“God works though all that he has made to affect all that he will.” Gerraint said. “There are more things in Heaven and Earth than you or I can dream or imagine, and don’t underestimate the creativity of the Almighty, or anything else concerning the Almighty for that matter.” He shook his finger at the boy. “But the question is, will you learn the way of the chiefs of this world, what soon enough they will call Knighthood? Here are teachers offering to teach you.”
“Yes.” George yelped lest the offer vanish. “Only I promised my mother that I would first seek Arthur’s court.”
“There you have it,” Gerraint said to Beechworth, who did not understand exactly what he had. He looked at Bedivere, but Bedivere merely shrugged. “George will go with us to Arthur,” Gerraint explained. “Then I will bring him to the highlands myself.”
“Very good, my Lord.” Beechworth offered another bow, but he did not otherwise move.
“My best to your Lady and tell Brimmer the Dwarf to get cracking. The boy needs armor that will fit him,” Gerraint said.
“Very good.” Beechworth repeated himself again, but still did not move.
“Good to see you again,” Gerraint added. “Go on, now. Get small.”
“Lord.” With that permission, Beechworth did get small, fairy that he was, and flew off at such speed, for all practical purposes he vanished.
George looked full of wonder, but before he could begin to ask questions in earnest, Gerraint already started snoring.
They arrived at Caerleon in due order. Gerraint and his party were hustled into the Pendragon who sat at the Round Table looking morosely at all of the empty seats. He got up when Gerraint came in and they embraced and passed pleasantries. Then Gerraint introduced his party.
“Bedivere, you know,” Gerraint said. “And this is young George, a Saxon we picked up under some rather unusual circumstances.”
“God’s providence.” George announced and he fell to one knee.

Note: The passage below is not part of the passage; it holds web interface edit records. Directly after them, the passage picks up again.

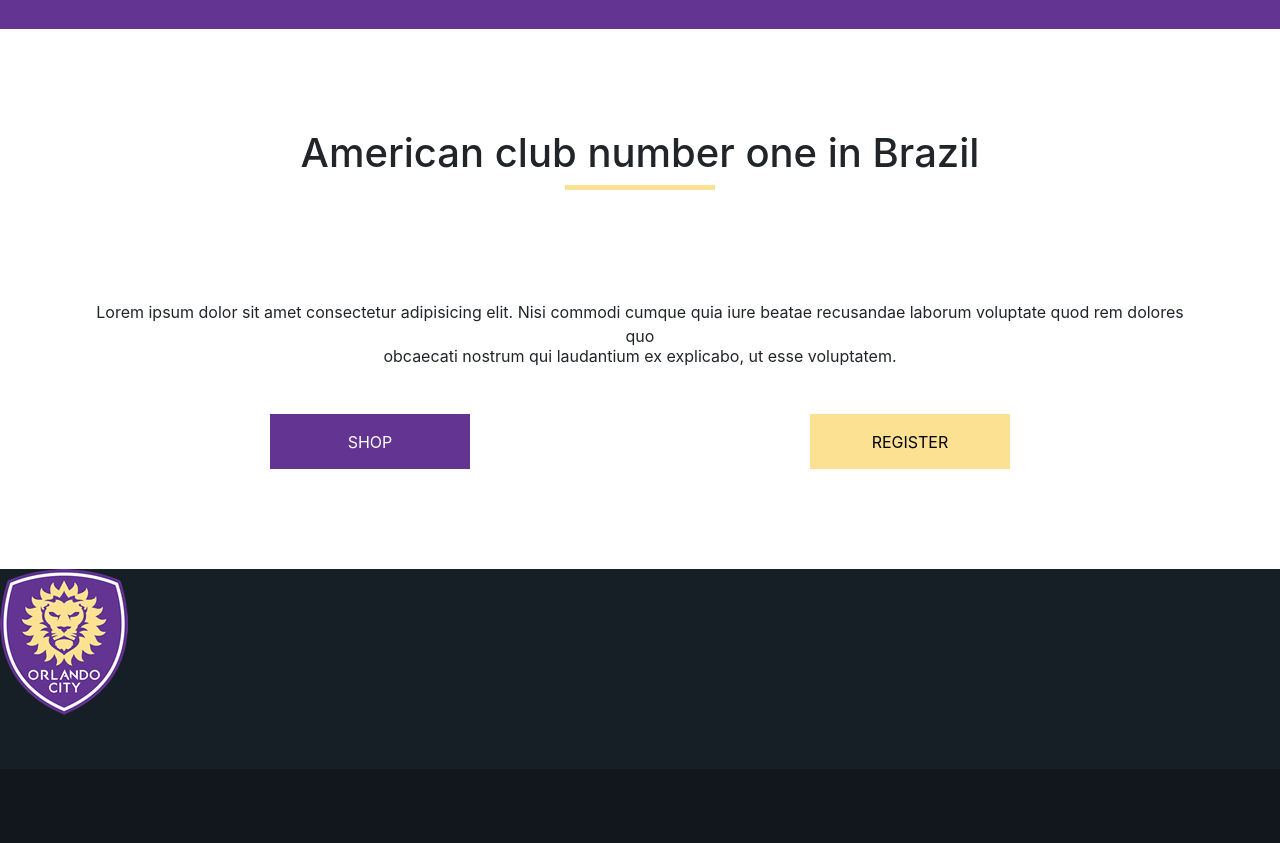
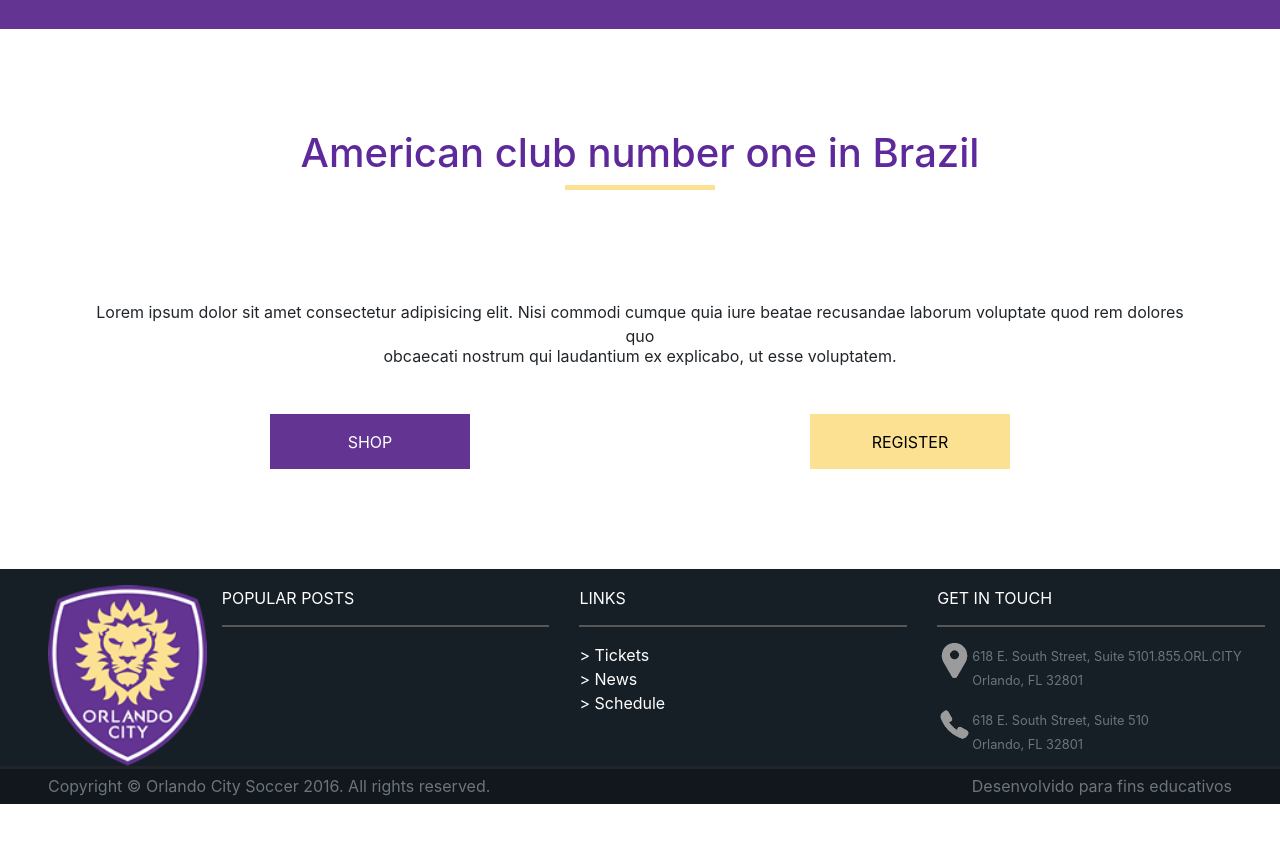
Before and after one commit to vitorapassos/orlando, a plain HTML site: page index.html in a window 1280 px wide. Shown: the part 1520-2363 px from the top of the page. After the commit the page ends 2324 px from the top, so only its background shows below. Drawn offline with Linux system fonts and the light colour scheme.

Commit message:
atualização Orlando City

```diff
--- a/index.html
+++ b/index.html
@@ -5,9 +5,10 @@
     <meta charset="UTF-8">
     <meta name="viewport" content="width=device-width, initial-scale=1.0">
     <title>Home | Orlando City</title>
-    <link rel="stylesheet" href="style.css">
     <!-- CSS Boostrap-->
     <link rel="stylesheet" href="bootstrap-4.1.3/css/bootstrap.min.css">
+    <!-- CSS Personalizado -->
+    <link rel="stylesheet" href="style.css">
 
 </head>
 
@@ -154,7 +155,7 @@
         <!-- SHOP AND REGISTER -->
         <div class="american">
             <!-- LATEST NEWS-->
-            <h1 class="text-center">American club number one in Brazil</h1>
+            <h1 class="text-center americanclub">American club number one in Brazil</h1>
             <div class="tamanho"></div>
 
             <div class="escritas">
@@ -170,11 +171,50 @@
         </div>
     </div>
 
-    <footer>
+    <footer class="d-flex">
         <!-- Logo Orlando City -->
-        <img src="img/orlando-logo.png" alt="Escudo do Orlando City" id="logofinal">
+        <img src="img/orlando-logo.png" alt="Escudo do Orlando City" class="logofinal ml-5 mt-3">
+
+        <div class="container mt-3">
+            <div class="row">
+                <div class="col">
+                    <h5 class="text-white"><small>POPULAR POSTS</small></h5>
+                    <hr class="hrhr">
+                </div>
+                <div class="col">
+                    <h5 class="text-white"><small>LINKS</small></h5>
+                    <hr class="hrhr">
+                    <a href="#" class="text-white">> Tickets</a><br>
+                    <a href="#" class="text-white">> News</a><br>
+                    <a href="#" class="text-white">> Schedule</a>
+                </div>
+                <div class="col">
+                    <h5 class="text-white"><small>GET IN TOUCH</small></h5>
+                    <hr class="hrhr">
+                    <div class="linhaendereco d-flex"><img src="img/pin-de-localizacao.png" alt="Icone localização" class="locIcon"><p class="text-muted"><small>618 E. South Street, Suite 510 </small><br><small> Orlando, FL 32801</small></p>
+                    <br>
+                    <p class="text-muted"><small>1.855.ORL.CITY</small></p>
+                    <br>
+                    </div>
+                    <div class="linhatelefone d-flex"><img src="img/telefone.png" alt="Icone telefone" class="telIcon"><p class="text-muted"><small>618 E. South Street, Suite 510 </small><br><small> Orlando, FL 32801</small></p>
+
+
+                    <div class="social-icons">
+                        <a href="#"><i class="fab fa-facebook"></i></a>
+                        <a href="#"><i class="fab fa-twitter"></i></a>
+                        <a href="#"><i class="fab fa-instagram"></i></a>
+                        <a href="#"><i class="fab fa-pinterest"></i></a>
+
+                    </div>
+                </div>
+            </div>
     </footer>
-    <div class="rodape"></div>
+    <div class="rodape d-flex justify-content-between">
+
+        <p class="text-muted ml-5">Copyright © Orlando City Soccer 2016. All rights reserved.</p>
+        <p class="text-muted mr-5">Desenvolvido para fins educativos</p>
+
+    </div>
 
 
     <!-- JS -->
--- a/style.css
+++ b/style.css
@@ -106,7 +106,9 @@ div.desc {
     margin-right: auto;
     text-align: center;
     padding-top: 60px;
-
+    display: flex;
+    justify-content: space-around;
+    align-items: center;
 }
 
 .destaques {
@@ -120,6 +122,10 @@ div.desc {
 }
 
 /* American club number one in Brazil*/
+
+.americanclub{
+    color: rgb(94,41,154);
+}
 
 .american {
     padding-top: 100px;
@@ -163,14 +169,40 @@ div.desc {
     cursor: pointer;
 }
 
- /*Rodapé*/
-footer{
+/*Rodapé*/
+footer {
     height: 200px;
-    background-color: rgb(23,31,38);
+    background-color: rgb(23, 31, 38);
+    border-bottom: 3px solid;
 }
 
-.rodape{
-    height: 75px;
-    background-color: rgb(17,23,29);
+.rodape {
+    height: 35px;
+    background-color: rgb(17, 23, 29);
     margin-bottom: 0;
+    text-align: center;
+    justify-content: space-between;
+    padding-top: 5px;
 }
+
+#logofinal {
+    width: 40px;
+}
+
+.hrhr{
+    border: 0.1px solid #575757;
+}
+
+.col a{
+    justify-content: space-around;
+}
+
+.locIcon{
+    width: 35px;
+    height: 35px;
+}
+
+.telIcon{
+    width: 35px;
+    height: 35px;
+}
```
Also changed, not shown: img/pin-de-localizacao.png (added), img/telefone.png (added).
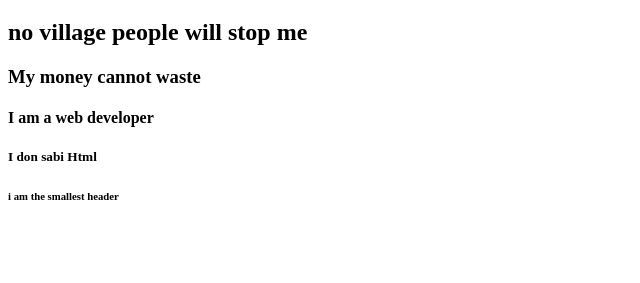
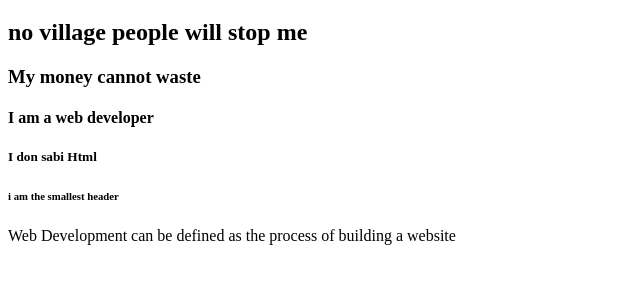
Before and after one commit to ExtraordinaireAji/html-final, a plain HTML site: page index.html in a window 1280 px wide. Shown: the part 61-344 px from the top of the page, without its empty margins (0-640 px from the left). Drawn offline with Linux system fonts and the light colour scheme.

Commit message:
paragraph tag added

```diff
--- a/index.html
+++ b/index.html
@@ -14,5 +14,10 @@
     <h5>I don sabi Html</h5>
     <h6>i am the smallest header</h6>
 
+    <!-- This is a paragraph tag -->
+    <p>Web Development can be defined as the process of building a website</p>
+
+
+
 </body>
 </html>
```
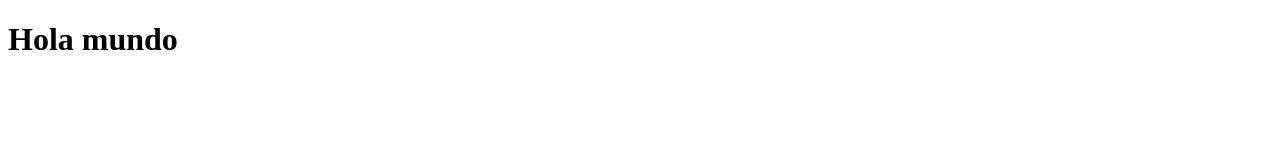
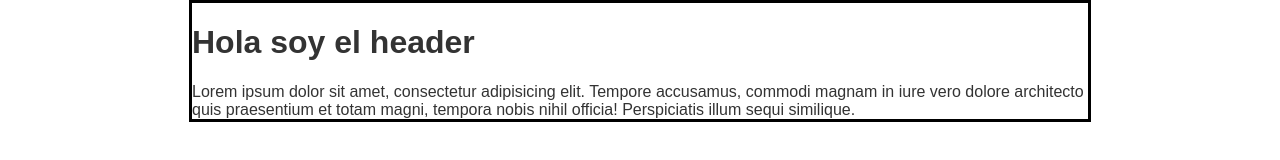
Before and after one commit to vladie22/framePostTestGit, a plain HTML site: page index.html in a window 1280 px wide. Drawn offline with Linux system fonts and the light colour scheme.

Commit message:
Se ha creado el container

```diff
--- a/index.html
+++ b/index.html
@@ -5,8 +5,15 @@
     <meta http-equiv="X-UA-Compatible" content="IE=edge">
     <meta name="viewport" content="width=device-width, initial-scale=1.0">
     <title>Document</title>
-</head>
+    <link rel="stylesheet" href="style/style.css">
 <body>
-    <h1>Hola mundo</h1>
+    <div id="container">
+        <h1>
+            Hola soy el header
+        </h1>
+        <div id="content">
+            <div>Lorem ipsum dolor sit amet, consectetur adipisicing elit. Tempore accusamus, commodi magnam in iure vero dolore architecto quis praesentium et totam magni, tempora nobis nihil officia! Perspiciatis illum sequi similique.</div>
+        </div>
+    </div>
 </body>
 </html>
--- a/style/style.css
+++ b/style/style.css
@@ -0,0 +1,16 @@
+body
+{
+    color: #333;
+    text-align: center;
+    font-family: "Arial";
+    font-size: 16px;
+    margin: 0;
+    padding: 0;
+}
+
+#container{
+    width: 70%;
+    border: solid black;
+    margin: 0 auto;
+    text-align: left;
+}
```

Such formalities were rarely seen in the room of the Round Table, but George felt acutely aware that he was a stranger in a strange land.
Arthur’s face turned. “You know no pagan has ever been allowed in this room.” He shot at Gerraint, though the accusation was not strictly true.
“And still hasn’t,” Gerraint returned in kind. “George is a confessing Christian.”
Arthur looked up. He stepped forward, helped George to his feet and looked long and hard into the boy’s eyes.
“Great majesty.” George mumbled and attempted to turn away, but the eyes of a great man are hard to turn from once they are fastened on you; and especially those of Arthur.
“I believe you are right,” Arthur announced at last and let go of the boy. “This means something, I am sure. But what?”
“It means, if nothing else, the Saxons are beginning to receive the word of hope for all men.” Gerraint spoke plainly. “This is another great victory for Arthur, I would say. These years of peace have not been fruitless.”
“Perhaps,” Arthur said, returned to his morose attitude, and retook his seat at the table. “My knees, you know. Sitting is more comfortable these days.”
“Though the younger man,” Gerraint teased, and grinned broadly. “Still, I seem to know what you mean, if I don’t sit too long.”
“Yes,” Arthur started, but Bedivere interrupted.
“Lords.” He spoke up. “Perhaps George and I could see to our rooms and leave you two to talk over old times.”
“Yes, yes,” Gerraint verbalized while Arthur waved them off. Then Arthur had a thought.
“Big feast tonight,” he said. “Seats of honor and all of that. Don’t disappoint the lady.” Bedivere bowed slightly in acknowledgement, and they left.
Arthur is set on fetching Lancelot, but first Gerraint has to keep his promise and take George into the British Highlands which are not exactly the British lands they expect. Until then, Happy Reading